This month we released MS11-090 to address a vulnerability in the Microsoft Time component (CVE-2011-3397), which features the deprecated time behavior that is still supported in IE6. We would like to provide further information about this issue and help explain why a “binary behavior kill bit” is the appropriate course of action.

Which products are affected?

The vulnerable component was removed from IE7 and later browsers. IE6 is the only supported browser that is affected.

What is, or was, the time behavior?

The time behavior is a feature of HTML+TIME 1.0, which was released in IE5. It provides an active timeline for enabling animated content.

Why is CVE-2011-3397 included in the ActiveX Kill Bits bulletin (MS11-090) instead of in the cumulative IE bulletin (MS11-099)?

The most appropriate remedy for this issue is to issue a kill bit to disable the deprecated binary behavior.

What is the binary behavior kill bit?

Usually, the kill bits we issue are targeted toward disabling specific ActiveX Objects. For example, the following registry key sets a kill bit for an ActiveX object on x86-based systems:

Windows Registry Editor Version 5.00

[HKEY_LOCAL_MACHINE\SOFTWARE\Microsoft\Internet Explorer\ActiveX Compatibility\{XXXXXXXX-XXXX-XXXX-XXXX-XXXXXXXXXXXX}]
"Compatibility Flags"=dword:00000400

The binary behavior kill bit is very similar. To set a kill bit for a particular binary behavior, you can use:

Windows Registry Editor Version 5.00

[HKEY_LOCAL_MACHINE\SOFTWARE\Microsoft\Internet Explorer\ActiveX Compatibility\{XXXXXXXX-XXXX-XXXX-XXXX-XXXXXXXXXXXX}]
"Compatibility Flags"=dword:04000400

The highlighted bit notifies IE to never load binary behaviors from the specific CLSID. The registry key for x64-based systems is:

HKEY_LOCAL_MACHINE\SOFTWARE\Microsoft\Internet Explorer\ActiveX Compatibility\CLSID of the ActiveX control 

x86 IE:

HKEY_LOCAL_MACHINE\SOFTWARE\Wow6432Node\Microsoft\Internet Explorer\ActiveX Compatibility\CLSID of the ActiveX control

For more information about the kill bit, please refer to David Ross’s excellent Kill-Bit FAQ Series. It will be updated shortly to discuss the binary behavior kill bit.

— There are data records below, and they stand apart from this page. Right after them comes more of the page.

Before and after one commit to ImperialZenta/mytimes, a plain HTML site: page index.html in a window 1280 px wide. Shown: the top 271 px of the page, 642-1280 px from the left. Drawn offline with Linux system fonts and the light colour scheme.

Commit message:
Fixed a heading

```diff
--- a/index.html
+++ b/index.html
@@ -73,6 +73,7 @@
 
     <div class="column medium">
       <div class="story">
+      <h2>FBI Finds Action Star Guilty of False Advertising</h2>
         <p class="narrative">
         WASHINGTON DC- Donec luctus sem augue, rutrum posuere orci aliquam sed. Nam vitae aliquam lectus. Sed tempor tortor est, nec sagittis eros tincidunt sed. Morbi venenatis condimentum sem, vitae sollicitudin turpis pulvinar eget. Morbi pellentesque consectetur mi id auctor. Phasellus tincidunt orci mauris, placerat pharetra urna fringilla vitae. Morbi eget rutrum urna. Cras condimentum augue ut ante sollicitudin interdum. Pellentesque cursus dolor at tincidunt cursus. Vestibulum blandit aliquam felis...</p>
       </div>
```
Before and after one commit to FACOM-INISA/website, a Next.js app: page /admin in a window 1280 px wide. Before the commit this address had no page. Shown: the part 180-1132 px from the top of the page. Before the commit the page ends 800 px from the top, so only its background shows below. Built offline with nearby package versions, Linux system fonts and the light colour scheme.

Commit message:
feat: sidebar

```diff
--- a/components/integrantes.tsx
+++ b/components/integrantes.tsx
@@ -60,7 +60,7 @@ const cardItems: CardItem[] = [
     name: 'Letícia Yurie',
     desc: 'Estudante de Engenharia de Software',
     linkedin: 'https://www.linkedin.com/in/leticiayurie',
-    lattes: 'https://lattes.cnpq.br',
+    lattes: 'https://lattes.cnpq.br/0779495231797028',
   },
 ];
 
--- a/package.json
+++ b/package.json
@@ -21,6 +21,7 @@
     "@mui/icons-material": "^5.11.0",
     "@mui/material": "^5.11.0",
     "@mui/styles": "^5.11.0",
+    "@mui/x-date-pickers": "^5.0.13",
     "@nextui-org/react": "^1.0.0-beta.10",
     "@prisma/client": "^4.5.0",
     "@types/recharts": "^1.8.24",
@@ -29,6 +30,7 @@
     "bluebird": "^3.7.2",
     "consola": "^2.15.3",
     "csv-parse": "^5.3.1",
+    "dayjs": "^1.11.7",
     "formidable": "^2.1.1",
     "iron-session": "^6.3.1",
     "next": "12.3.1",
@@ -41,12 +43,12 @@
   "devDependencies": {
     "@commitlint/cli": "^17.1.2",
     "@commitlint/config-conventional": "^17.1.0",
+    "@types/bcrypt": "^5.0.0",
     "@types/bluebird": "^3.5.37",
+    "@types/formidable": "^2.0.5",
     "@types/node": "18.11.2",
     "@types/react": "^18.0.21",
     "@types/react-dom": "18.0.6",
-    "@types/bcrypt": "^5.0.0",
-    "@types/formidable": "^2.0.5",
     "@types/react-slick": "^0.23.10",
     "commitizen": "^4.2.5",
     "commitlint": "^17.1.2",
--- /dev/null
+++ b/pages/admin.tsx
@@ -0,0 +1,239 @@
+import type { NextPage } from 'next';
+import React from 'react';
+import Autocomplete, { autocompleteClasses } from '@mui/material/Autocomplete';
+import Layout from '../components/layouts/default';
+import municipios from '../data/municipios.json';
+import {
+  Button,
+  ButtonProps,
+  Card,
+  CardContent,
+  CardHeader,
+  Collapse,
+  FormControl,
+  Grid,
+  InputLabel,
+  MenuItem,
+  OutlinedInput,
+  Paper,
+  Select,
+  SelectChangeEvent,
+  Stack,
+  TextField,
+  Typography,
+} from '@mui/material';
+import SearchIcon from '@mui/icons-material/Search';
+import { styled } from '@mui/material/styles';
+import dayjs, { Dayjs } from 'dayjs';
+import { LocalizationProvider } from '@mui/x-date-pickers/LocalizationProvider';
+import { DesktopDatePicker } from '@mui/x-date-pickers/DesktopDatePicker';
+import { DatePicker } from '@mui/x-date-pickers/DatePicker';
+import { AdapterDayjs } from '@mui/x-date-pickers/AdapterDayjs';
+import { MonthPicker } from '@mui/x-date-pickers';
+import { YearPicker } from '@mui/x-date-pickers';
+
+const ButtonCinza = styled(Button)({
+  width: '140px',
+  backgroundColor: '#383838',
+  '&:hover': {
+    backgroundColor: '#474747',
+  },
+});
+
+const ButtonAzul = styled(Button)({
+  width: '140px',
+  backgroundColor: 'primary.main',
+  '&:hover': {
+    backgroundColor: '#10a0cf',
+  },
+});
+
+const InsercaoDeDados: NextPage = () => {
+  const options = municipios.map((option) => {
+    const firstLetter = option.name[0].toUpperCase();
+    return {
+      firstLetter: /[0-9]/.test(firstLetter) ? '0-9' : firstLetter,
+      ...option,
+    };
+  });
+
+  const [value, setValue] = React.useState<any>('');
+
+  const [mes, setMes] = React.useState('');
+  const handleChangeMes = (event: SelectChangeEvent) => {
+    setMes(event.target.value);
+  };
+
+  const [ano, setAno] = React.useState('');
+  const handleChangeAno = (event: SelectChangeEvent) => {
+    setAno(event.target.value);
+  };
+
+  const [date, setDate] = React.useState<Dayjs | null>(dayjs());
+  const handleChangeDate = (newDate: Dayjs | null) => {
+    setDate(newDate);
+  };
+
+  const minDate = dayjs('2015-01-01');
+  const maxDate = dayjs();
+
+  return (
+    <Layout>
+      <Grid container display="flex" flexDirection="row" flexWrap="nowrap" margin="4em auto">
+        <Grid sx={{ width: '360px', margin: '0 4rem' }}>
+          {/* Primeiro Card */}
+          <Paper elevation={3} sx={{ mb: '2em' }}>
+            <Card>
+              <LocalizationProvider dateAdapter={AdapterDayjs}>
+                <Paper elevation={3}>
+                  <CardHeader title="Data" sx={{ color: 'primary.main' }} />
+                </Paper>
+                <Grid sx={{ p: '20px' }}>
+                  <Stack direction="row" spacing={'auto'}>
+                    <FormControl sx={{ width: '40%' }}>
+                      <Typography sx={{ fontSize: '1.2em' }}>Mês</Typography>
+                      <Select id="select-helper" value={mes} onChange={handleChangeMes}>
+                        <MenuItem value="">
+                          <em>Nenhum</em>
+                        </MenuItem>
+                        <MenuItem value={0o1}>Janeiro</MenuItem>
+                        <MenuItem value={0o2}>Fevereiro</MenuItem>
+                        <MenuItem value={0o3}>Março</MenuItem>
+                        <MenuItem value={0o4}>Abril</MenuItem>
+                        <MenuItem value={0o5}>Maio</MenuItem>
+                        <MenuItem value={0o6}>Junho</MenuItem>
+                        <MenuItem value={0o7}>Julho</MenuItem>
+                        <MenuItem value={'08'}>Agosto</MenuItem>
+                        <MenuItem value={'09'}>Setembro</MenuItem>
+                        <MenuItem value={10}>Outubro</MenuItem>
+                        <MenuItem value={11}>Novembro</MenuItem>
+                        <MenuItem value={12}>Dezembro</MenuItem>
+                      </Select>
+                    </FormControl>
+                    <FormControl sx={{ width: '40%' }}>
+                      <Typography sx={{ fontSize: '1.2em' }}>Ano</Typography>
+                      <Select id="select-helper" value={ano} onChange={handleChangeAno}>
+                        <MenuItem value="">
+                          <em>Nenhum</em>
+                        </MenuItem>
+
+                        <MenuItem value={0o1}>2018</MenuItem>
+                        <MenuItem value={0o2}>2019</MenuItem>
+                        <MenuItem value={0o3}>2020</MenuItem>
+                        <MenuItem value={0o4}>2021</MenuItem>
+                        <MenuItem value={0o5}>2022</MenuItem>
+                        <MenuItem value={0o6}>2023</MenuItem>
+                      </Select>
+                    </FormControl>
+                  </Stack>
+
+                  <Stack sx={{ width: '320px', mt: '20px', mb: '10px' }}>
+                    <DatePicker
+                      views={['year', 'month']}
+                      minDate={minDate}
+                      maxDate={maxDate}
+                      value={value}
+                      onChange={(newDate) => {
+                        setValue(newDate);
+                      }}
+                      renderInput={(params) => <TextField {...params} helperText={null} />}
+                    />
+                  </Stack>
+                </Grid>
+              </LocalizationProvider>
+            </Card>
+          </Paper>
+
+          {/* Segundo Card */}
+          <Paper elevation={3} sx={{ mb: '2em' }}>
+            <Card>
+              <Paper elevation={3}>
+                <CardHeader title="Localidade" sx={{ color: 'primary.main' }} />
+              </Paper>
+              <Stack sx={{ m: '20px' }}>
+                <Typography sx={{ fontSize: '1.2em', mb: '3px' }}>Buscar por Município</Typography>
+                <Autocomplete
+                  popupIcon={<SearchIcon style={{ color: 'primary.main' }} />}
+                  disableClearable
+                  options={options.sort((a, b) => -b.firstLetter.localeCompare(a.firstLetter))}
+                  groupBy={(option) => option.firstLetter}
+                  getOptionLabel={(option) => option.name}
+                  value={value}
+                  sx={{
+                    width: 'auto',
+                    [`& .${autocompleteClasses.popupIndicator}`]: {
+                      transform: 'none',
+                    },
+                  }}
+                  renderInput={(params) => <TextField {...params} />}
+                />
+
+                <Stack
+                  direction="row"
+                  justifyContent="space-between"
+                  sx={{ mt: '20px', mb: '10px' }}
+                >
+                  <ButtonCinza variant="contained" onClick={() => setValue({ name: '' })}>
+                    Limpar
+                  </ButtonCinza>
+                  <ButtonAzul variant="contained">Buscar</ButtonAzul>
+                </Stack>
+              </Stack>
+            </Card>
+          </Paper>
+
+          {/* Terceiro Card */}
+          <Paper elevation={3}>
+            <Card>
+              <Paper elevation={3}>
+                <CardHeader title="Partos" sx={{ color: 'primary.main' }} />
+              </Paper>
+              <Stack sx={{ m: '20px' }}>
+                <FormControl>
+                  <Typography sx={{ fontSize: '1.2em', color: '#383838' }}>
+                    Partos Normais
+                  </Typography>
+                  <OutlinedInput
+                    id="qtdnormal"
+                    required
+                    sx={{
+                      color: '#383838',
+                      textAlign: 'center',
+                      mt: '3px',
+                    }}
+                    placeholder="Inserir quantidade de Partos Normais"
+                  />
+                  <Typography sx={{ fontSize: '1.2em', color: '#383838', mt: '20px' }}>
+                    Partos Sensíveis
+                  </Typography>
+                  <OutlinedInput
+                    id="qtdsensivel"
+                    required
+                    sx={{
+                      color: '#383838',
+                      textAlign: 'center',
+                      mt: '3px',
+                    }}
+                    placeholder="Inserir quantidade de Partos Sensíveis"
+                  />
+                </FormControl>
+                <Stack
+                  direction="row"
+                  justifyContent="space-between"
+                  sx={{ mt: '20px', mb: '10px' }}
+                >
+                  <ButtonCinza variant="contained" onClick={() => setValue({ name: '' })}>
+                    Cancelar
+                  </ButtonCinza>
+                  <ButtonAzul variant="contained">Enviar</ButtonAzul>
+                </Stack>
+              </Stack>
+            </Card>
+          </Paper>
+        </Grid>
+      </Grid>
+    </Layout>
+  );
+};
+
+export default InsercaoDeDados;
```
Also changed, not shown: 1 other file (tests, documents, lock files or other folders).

Special thanks to Kwan-Leung Chan and Eric Lawrence on the IE team.

- Chengyun Chu, MSRC Engineering